(Task objective): In the data below, work out how many lines include the string "spacer". Only the number should be given.

Front-end code edit data:
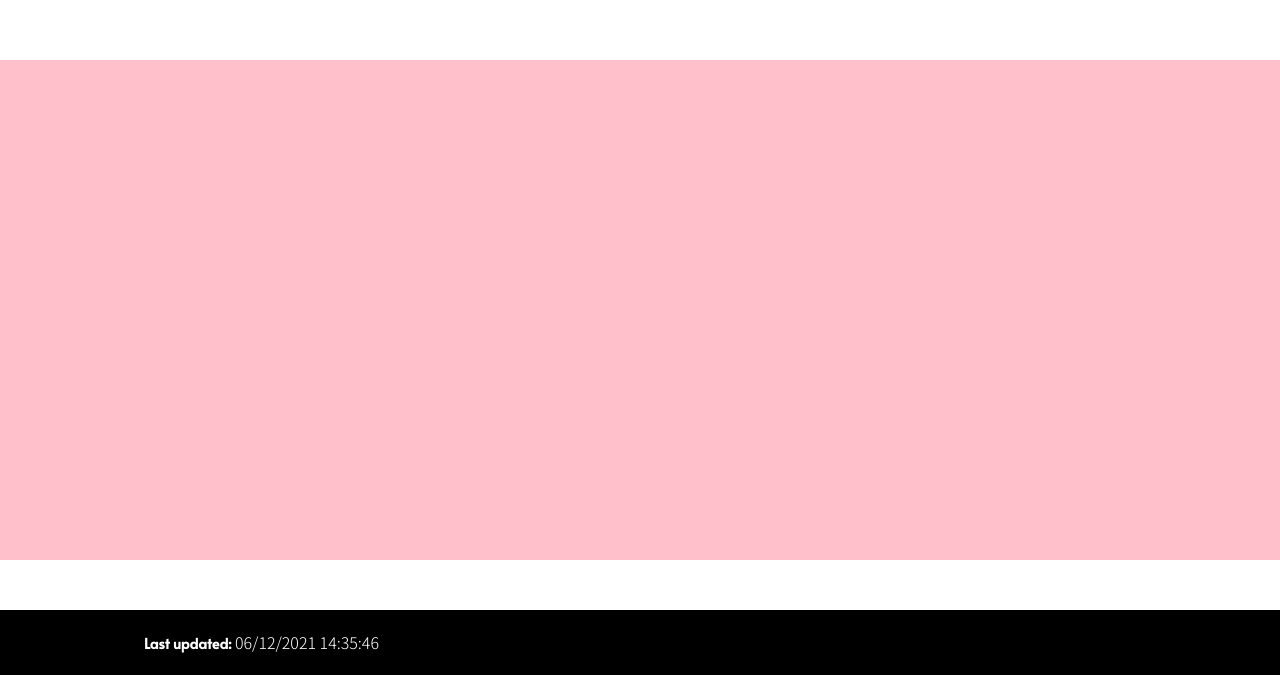
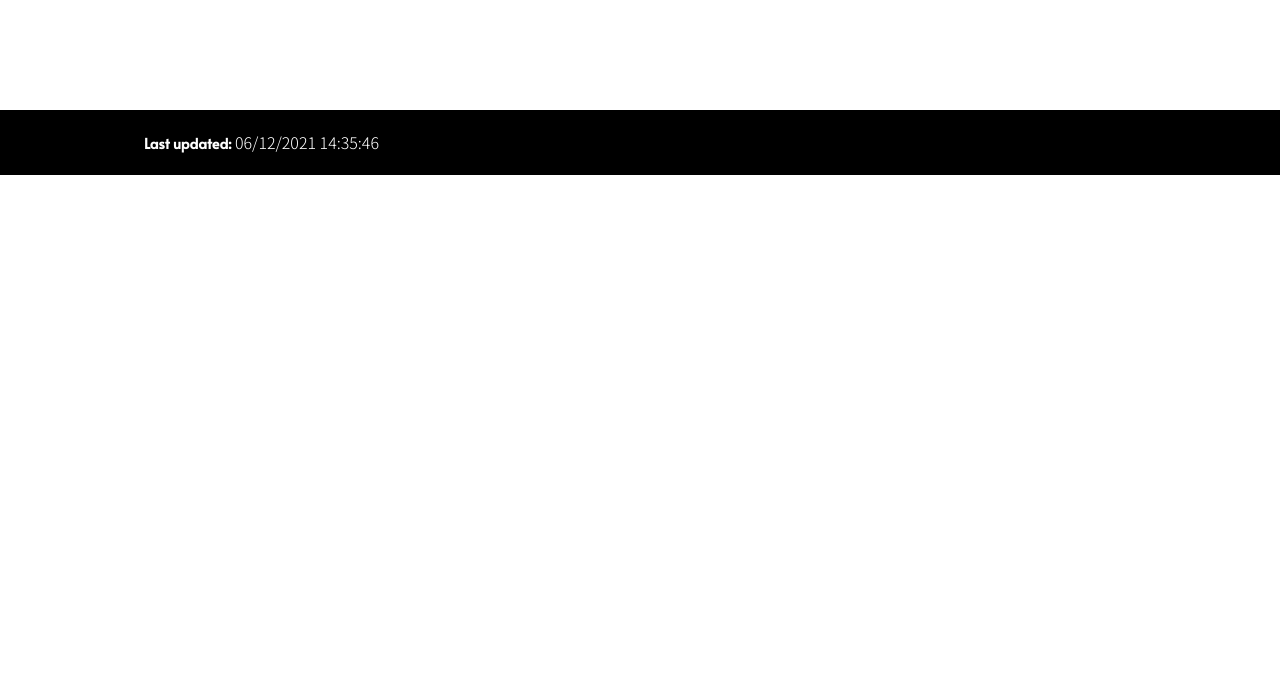
Before and after one commit to djrenot/my-test-website, a plain HTML site: page index.html in a window 1280 px wide. Shown: the part 1100-1775 px from the top of the page. After the commit the page ends 1275 px from the top, so only its background shows below. Drawn offline with Linux system fonts and the light colour scheme; no server answers.

Commit message:
removed spacer

```diff
--- a/assets/styles.scss
+++ b/assets/styles.scss
@@ -66,11 +66,6 @@ ul#list-repos{
 
 .dummies {
   height: 250px;
-}
-
-.spacer {
-  height: 500px;
-  background-color: pink;
 }
 
 .menu-nav {
--- a/index.html
+++ b/index.html
@@ -54,8 +54,6 @@
       </div>
 
     </div>
-
-    <div class="spacer"></div>
   </main>
 
   <footer>
```
Also changed, not shown: assets/styles.css, 1 other file.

(Expected answer): 3